-------- EXERCISE DATA --------

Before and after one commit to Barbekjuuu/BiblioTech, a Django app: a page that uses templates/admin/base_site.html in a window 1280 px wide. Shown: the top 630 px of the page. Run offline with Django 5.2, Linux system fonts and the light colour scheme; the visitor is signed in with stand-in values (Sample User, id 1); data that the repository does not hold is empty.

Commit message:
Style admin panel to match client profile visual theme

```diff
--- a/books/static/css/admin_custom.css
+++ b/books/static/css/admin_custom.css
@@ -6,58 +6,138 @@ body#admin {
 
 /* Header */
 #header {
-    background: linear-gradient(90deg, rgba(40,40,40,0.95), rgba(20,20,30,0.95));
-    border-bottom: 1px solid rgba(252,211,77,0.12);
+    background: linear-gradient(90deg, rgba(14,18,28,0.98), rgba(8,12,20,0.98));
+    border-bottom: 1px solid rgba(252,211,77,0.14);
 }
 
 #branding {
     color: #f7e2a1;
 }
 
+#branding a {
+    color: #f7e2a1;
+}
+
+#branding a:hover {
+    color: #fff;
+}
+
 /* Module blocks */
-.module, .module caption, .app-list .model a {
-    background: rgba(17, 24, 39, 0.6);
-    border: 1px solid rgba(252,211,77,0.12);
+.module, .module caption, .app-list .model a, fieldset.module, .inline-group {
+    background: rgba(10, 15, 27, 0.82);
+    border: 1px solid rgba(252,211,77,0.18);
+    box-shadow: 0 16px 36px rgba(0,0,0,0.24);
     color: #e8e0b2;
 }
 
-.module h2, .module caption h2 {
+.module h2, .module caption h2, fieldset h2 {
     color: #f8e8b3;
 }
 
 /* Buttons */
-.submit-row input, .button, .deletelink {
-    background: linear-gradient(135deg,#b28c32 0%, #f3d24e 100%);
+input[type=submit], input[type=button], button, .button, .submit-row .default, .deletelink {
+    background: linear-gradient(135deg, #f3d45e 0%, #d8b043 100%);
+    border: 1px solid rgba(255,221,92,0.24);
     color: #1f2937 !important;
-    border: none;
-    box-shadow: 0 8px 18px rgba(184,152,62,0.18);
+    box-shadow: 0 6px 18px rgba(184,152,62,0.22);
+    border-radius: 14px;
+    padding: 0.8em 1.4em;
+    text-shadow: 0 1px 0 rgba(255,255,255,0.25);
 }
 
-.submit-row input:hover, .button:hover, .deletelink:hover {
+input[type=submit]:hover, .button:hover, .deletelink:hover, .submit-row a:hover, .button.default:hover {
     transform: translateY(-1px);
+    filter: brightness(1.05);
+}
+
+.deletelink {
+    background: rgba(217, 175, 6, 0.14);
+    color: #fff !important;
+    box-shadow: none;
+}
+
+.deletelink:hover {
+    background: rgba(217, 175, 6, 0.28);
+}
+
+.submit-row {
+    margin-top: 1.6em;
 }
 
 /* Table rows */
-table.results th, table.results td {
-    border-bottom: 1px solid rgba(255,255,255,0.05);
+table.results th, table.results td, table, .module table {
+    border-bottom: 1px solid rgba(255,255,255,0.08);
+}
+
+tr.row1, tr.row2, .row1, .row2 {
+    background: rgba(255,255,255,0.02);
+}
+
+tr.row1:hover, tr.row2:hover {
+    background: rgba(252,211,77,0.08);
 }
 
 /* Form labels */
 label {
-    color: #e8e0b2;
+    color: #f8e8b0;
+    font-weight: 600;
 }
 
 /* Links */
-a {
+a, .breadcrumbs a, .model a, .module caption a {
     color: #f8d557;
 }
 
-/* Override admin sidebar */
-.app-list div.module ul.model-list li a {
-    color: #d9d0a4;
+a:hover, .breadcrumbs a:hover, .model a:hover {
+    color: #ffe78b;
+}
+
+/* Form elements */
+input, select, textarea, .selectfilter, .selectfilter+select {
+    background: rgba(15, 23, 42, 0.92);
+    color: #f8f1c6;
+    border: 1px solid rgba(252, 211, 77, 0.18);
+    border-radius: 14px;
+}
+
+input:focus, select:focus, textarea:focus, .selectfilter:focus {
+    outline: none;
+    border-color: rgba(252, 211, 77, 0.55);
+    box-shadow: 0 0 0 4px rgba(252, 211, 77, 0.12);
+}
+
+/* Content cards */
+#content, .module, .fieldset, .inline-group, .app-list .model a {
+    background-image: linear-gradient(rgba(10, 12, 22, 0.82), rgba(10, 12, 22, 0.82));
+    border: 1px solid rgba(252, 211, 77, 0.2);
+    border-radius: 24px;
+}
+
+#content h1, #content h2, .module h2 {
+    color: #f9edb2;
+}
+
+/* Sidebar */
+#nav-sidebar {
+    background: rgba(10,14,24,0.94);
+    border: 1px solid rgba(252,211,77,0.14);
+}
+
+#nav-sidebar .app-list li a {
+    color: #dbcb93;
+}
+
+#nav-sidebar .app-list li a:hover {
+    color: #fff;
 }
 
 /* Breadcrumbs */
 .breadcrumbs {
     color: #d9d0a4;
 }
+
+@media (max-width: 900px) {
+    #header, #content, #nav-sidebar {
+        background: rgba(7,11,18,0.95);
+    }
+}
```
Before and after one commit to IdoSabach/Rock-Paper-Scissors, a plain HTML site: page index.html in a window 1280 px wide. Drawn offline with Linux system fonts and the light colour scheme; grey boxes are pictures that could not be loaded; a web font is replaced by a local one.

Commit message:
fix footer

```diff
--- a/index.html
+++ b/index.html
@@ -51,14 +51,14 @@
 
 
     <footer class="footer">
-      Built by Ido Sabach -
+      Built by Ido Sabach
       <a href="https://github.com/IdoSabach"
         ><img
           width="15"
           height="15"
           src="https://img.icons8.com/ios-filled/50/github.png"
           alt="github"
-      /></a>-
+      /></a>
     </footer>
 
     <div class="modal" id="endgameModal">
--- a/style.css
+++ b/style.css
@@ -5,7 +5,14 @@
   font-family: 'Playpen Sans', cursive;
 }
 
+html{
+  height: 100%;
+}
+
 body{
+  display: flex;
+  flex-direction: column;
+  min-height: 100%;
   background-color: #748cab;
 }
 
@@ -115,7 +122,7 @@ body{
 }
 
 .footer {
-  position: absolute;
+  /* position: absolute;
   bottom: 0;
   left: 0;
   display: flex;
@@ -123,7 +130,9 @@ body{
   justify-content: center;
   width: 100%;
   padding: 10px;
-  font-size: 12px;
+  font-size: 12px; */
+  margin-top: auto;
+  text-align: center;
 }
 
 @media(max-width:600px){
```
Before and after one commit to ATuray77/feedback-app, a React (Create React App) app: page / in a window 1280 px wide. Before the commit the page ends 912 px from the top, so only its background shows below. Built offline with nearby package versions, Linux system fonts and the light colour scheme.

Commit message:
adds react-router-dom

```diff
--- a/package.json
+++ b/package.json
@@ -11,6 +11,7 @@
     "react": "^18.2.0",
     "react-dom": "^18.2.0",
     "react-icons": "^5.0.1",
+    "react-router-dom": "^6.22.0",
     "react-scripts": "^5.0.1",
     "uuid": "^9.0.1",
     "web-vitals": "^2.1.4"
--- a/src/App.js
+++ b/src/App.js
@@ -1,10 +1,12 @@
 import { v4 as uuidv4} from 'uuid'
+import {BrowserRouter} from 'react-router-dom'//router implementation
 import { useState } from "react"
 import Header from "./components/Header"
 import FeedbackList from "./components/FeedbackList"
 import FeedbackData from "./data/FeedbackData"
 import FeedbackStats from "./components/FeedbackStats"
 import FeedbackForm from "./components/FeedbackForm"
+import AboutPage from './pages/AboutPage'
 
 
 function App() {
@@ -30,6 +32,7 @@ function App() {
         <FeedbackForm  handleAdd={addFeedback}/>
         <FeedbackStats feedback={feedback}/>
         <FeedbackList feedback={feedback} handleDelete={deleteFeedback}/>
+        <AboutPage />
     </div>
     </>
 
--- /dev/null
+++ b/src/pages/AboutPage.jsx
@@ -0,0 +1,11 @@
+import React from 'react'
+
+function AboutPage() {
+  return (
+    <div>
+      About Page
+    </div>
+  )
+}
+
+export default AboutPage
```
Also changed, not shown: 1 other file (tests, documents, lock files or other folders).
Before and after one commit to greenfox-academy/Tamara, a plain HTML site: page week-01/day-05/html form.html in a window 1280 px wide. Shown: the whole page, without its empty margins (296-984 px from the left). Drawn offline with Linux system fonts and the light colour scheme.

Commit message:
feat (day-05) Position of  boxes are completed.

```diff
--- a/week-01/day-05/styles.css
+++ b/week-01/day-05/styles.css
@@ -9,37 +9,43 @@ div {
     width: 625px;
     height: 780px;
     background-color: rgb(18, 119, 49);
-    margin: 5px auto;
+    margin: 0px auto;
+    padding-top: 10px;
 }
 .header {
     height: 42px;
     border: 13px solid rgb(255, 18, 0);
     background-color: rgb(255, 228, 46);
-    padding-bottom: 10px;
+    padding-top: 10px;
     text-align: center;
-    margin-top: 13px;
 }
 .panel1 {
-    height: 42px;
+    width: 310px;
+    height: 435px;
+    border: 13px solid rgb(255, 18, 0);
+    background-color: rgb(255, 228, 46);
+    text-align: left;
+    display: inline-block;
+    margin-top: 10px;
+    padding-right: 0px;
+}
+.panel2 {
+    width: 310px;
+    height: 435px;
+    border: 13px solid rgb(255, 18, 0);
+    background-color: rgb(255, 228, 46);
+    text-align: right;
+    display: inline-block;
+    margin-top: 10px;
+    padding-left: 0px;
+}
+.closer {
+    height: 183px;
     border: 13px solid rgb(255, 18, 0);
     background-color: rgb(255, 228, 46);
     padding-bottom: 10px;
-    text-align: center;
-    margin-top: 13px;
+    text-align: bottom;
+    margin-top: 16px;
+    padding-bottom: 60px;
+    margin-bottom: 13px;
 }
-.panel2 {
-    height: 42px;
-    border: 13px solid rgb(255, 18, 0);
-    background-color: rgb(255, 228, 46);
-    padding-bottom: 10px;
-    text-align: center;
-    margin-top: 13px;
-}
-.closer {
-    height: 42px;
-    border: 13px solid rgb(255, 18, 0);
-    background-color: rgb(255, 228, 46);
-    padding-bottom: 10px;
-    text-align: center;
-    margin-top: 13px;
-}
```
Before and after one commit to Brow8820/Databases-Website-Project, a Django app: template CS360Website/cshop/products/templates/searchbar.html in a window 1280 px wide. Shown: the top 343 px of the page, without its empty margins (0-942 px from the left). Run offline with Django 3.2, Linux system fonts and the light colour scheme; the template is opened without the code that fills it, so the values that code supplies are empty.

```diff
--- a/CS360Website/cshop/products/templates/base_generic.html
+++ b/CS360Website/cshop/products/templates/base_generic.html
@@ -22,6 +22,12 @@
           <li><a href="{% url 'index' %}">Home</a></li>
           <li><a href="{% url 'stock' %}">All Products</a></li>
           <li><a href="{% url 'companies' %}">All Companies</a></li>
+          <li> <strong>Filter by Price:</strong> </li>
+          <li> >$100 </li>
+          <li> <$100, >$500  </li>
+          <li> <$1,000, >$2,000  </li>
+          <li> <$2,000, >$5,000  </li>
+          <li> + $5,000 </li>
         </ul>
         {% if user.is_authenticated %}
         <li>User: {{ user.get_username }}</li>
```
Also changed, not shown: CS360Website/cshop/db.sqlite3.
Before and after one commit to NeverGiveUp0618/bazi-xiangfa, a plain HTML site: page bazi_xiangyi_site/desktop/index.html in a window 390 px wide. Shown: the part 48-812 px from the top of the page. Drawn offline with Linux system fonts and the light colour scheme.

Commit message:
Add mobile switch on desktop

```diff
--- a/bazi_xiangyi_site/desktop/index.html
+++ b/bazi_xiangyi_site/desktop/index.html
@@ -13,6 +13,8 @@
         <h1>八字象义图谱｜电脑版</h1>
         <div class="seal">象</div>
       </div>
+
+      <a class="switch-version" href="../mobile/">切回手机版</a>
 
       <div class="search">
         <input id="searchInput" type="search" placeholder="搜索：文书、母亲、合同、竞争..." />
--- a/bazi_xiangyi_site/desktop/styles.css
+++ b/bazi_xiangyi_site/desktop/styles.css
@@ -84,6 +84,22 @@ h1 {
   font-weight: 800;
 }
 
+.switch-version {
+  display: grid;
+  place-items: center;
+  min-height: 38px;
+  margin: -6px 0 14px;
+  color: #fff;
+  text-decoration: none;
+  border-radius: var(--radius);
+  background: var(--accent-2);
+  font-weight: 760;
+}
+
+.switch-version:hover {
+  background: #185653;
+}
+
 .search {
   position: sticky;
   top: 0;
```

--------

--- TASK TO COMPLETE ---
Count every line above that holds the word "href", and state the number and nothing more.

--- REPLY ---
5